Intended as a replacement for more traditional web applications firewalls (WAF), WPP redirects any suspicious traffic to a cloud analytics engine without adding any meaningful overhead in terms of overall latency, says Signal Sciences CEO Andrew Peterson.
What makes WPP unique, he notes, is that it can be deployed in three different modes. When deployed on a local server, no changes to the application code are required. WPP also can be deployed as a reverse proxy in from of a web server. But from a DevSecOps perspective, the most flexible options is to deploy WPP in a runtime application self protection (RASP) mode that allows developers to embed WPP directly into their source code. In the later instance, Peterson says developers can assume security responsibility for their own applications, in keeping with process employed by organizations that have implemented advanced DevOps processes.
Peterson says WPP not only provides protection against the top 10 most common web applications threats, but it also thwarts distributed denial of service (DDoS) attacks, account takeover and even attacks employing malware embedded in custom business logic.
Regardless of the delivery model, Peterson says it’s become apparent that legacy WAF are not able to secure modern applications based on containers and microservices, Embedding WPP in application source code enables developers to embed a cybersecurity defense mechanism in each container-based microservice in a way that scales over time.

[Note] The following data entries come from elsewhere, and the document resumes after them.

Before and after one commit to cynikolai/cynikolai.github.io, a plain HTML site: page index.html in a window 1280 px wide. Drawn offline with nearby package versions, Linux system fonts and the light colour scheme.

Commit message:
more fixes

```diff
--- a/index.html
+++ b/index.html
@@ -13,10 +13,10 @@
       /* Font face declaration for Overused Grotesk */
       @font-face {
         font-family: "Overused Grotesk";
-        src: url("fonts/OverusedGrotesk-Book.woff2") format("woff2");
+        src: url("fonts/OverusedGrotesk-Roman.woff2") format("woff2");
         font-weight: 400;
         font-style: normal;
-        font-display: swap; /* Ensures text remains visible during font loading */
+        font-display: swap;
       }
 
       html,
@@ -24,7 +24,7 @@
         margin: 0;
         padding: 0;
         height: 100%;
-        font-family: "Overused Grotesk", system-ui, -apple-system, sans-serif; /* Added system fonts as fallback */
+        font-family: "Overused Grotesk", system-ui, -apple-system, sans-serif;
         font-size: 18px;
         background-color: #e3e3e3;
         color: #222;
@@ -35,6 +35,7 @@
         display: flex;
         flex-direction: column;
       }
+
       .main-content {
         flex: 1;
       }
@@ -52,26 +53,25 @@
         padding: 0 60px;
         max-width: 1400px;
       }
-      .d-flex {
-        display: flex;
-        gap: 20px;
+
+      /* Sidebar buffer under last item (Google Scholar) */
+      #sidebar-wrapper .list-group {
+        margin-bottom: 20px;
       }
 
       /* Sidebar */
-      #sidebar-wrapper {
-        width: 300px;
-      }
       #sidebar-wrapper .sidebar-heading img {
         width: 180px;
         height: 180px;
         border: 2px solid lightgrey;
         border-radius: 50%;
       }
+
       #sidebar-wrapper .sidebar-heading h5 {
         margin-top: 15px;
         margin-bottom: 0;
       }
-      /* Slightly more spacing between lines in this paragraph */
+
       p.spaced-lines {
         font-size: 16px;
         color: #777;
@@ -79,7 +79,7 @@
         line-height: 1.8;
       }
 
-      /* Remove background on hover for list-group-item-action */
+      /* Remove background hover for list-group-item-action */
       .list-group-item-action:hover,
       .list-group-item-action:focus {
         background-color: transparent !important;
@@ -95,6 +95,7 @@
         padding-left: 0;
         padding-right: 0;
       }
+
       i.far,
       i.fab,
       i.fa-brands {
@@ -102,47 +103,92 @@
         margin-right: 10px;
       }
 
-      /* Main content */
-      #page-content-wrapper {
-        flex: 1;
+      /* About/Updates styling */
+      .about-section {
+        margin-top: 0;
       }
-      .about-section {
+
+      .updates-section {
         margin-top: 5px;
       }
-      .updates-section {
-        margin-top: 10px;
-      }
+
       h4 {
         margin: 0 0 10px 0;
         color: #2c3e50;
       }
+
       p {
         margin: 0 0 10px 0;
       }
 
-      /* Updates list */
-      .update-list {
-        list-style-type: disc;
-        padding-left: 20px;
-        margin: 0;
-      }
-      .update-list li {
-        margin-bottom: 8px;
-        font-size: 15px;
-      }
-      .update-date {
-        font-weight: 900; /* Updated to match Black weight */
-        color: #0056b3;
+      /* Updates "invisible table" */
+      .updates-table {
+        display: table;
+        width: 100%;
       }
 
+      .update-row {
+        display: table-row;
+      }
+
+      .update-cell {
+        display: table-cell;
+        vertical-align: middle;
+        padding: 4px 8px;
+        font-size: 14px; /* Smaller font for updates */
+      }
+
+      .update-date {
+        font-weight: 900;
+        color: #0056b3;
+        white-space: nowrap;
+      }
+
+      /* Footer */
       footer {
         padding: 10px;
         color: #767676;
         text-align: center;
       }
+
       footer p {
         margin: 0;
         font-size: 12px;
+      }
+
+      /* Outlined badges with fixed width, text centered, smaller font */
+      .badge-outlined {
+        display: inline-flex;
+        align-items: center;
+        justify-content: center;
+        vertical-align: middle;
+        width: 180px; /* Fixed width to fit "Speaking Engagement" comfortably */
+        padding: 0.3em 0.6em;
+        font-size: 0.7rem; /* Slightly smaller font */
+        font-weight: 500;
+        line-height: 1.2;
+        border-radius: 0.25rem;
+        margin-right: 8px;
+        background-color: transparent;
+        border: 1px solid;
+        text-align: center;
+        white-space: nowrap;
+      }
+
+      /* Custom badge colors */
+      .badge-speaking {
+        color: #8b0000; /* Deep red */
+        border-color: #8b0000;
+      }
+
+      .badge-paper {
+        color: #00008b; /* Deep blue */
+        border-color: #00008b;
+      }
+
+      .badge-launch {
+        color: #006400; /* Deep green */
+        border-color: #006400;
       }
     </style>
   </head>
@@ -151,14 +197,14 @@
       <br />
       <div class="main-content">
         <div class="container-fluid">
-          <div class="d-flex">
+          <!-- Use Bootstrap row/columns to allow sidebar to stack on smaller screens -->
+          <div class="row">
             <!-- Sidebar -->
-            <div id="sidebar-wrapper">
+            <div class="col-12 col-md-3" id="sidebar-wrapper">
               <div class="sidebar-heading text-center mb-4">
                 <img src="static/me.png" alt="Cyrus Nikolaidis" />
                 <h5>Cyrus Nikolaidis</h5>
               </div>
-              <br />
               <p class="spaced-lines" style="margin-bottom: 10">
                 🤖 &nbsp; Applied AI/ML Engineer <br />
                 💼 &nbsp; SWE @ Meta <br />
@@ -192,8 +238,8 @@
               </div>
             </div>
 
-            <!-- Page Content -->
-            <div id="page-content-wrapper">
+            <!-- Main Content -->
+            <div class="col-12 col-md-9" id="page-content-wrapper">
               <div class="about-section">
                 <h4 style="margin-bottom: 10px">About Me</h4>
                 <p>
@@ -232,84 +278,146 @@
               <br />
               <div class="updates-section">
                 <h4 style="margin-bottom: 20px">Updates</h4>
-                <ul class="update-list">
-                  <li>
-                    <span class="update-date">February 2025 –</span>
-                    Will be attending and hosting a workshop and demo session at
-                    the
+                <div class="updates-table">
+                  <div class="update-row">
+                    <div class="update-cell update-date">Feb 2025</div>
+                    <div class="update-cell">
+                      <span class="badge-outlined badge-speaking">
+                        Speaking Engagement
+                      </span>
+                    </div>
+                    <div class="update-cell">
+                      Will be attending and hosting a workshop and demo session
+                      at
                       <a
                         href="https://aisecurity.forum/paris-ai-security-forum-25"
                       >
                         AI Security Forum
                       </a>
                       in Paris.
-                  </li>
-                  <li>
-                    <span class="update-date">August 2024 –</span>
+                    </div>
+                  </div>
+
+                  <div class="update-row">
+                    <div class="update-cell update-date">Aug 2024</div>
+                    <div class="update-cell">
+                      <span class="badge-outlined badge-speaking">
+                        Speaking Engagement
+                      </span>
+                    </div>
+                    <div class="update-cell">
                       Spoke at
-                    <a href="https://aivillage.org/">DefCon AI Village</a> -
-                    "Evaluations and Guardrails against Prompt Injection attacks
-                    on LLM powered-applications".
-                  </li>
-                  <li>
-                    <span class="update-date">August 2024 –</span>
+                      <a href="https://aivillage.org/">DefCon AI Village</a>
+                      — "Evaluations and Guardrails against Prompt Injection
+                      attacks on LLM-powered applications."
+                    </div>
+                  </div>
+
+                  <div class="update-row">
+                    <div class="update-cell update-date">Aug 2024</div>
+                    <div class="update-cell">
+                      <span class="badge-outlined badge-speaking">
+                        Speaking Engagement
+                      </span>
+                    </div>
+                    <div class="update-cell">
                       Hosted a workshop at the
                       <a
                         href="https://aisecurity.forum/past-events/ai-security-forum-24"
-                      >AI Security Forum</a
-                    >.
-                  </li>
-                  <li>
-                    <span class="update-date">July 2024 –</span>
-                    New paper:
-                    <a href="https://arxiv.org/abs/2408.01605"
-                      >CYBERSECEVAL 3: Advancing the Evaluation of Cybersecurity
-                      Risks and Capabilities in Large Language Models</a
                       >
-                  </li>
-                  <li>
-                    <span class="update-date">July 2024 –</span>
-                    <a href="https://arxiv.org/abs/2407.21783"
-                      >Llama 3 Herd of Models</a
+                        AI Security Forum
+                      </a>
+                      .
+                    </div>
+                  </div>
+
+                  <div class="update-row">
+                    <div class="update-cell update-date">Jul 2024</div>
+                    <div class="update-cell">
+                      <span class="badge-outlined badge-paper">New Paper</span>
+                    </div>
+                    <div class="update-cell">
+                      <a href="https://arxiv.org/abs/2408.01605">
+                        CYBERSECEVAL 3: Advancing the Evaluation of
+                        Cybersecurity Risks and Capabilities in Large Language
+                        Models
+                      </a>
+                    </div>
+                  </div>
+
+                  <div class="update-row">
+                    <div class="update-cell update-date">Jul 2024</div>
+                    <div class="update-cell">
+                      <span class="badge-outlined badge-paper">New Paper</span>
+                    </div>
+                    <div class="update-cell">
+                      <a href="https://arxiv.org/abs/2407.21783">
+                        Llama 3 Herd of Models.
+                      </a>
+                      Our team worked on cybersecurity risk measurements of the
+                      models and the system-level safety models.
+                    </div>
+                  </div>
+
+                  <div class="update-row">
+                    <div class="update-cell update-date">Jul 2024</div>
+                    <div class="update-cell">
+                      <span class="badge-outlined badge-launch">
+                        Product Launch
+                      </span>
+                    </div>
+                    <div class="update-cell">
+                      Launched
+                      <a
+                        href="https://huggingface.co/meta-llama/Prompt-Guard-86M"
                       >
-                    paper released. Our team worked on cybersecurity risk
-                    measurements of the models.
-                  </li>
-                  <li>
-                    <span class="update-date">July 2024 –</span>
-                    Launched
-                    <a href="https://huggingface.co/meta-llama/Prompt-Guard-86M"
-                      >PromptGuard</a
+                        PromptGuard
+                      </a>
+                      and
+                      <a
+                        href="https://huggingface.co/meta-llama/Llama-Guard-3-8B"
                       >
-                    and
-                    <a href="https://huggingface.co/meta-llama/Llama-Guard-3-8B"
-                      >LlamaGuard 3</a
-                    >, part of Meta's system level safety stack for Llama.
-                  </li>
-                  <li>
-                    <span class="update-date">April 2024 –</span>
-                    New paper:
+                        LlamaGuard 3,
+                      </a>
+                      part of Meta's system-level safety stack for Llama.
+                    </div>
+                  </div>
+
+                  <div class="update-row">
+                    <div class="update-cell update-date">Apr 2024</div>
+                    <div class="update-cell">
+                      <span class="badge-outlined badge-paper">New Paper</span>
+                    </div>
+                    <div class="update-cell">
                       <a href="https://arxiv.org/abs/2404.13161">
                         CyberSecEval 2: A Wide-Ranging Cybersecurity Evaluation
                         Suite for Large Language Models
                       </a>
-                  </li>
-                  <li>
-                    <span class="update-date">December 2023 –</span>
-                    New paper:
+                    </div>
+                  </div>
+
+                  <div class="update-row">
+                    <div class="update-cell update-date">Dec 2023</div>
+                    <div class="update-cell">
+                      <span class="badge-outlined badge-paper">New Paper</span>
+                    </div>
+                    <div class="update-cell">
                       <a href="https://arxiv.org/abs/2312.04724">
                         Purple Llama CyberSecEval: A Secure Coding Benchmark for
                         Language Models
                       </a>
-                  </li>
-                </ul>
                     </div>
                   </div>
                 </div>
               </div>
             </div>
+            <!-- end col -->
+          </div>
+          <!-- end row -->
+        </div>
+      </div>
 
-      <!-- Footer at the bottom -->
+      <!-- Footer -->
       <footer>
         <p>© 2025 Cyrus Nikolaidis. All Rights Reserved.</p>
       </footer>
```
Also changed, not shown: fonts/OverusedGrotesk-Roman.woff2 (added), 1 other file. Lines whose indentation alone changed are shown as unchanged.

As part of its commitment to DevSecOps, Signal Sciences has created 16 pre-built integrations with a range of third-party DevOps tools and security technologies, including Atlassian JIRA software, Datadog, PagerDuty, Slack and Splunk. In addition, DevOps teams can take advantage of an application programming interface (API) that Signal Sciences has developed to integrate WPP with other applications.
Of course, the whole DevSecOps movement is only in its infancy. Most IT organizations are still struggling with the concept. It’s also not clear how much IT security professionals will be comfortable relinquishing control over application security to developers. However, Signal Sciences claims that 95 percent of its customers have implemented automated blocking, versus only 10 percent to 15 percent of IT organizations that have implemented a WAF.
Signal Sciences is betting that in much the same way they now exercise more influence over IT operation, developers will play a much larger role in IT security. In fact, as developers are held more accountable for application security, Peterson says many of them will demand to be able to programmatically implement IT security controls. Naturally, there’s no such thing as perfect security. But is the case of application security, DevSecOps may turn out to be our only hope.